**AIM OF THE EXERCISE:** In the records below, find each line that holds "cover" and return it.

*-*-*

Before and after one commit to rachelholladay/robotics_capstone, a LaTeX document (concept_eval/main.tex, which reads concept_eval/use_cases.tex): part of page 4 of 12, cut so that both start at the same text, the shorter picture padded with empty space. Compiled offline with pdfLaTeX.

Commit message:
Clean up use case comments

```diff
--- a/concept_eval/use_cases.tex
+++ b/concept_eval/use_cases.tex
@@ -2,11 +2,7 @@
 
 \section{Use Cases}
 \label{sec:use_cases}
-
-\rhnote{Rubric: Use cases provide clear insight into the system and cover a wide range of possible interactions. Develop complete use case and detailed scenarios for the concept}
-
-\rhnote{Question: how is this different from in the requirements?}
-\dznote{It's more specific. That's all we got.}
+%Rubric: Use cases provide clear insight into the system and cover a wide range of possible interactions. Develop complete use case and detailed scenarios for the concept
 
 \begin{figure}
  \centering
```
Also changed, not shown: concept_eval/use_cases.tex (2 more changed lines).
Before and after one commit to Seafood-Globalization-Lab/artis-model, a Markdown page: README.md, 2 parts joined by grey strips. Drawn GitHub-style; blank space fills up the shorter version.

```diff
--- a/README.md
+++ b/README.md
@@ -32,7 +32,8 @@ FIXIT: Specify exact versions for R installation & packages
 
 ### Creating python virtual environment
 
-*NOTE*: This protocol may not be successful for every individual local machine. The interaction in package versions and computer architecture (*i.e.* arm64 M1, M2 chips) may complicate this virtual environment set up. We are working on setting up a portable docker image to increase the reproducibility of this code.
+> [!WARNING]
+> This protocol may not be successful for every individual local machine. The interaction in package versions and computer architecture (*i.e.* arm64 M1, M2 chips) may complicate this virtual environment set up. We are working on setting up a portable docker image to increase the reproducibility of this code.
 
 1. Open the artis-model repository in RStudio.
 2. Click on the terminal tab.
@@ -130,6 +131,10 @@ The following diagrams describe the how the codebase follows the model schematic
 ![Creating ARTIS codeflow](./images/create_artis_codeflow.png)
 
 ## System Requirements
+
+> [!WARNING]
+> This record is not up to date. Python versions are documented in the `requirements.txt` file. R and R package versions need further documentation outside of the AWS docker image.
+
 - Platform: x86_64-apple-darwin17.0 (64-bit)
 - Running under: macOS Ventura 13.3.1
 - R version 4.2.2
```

*-*-*

**RESULT OF THE EXERCISE:**
-\rhnote{Rubric: Use cases provide clear insight into the system and cover a wide range of possible interactions. Develop complete use case and detailed scenarios for the concept}
+%Rubric: Use cases provide clear insight into the system and cover a wide range of possible interactions. Develop complete use case and detailed scenarios for the concept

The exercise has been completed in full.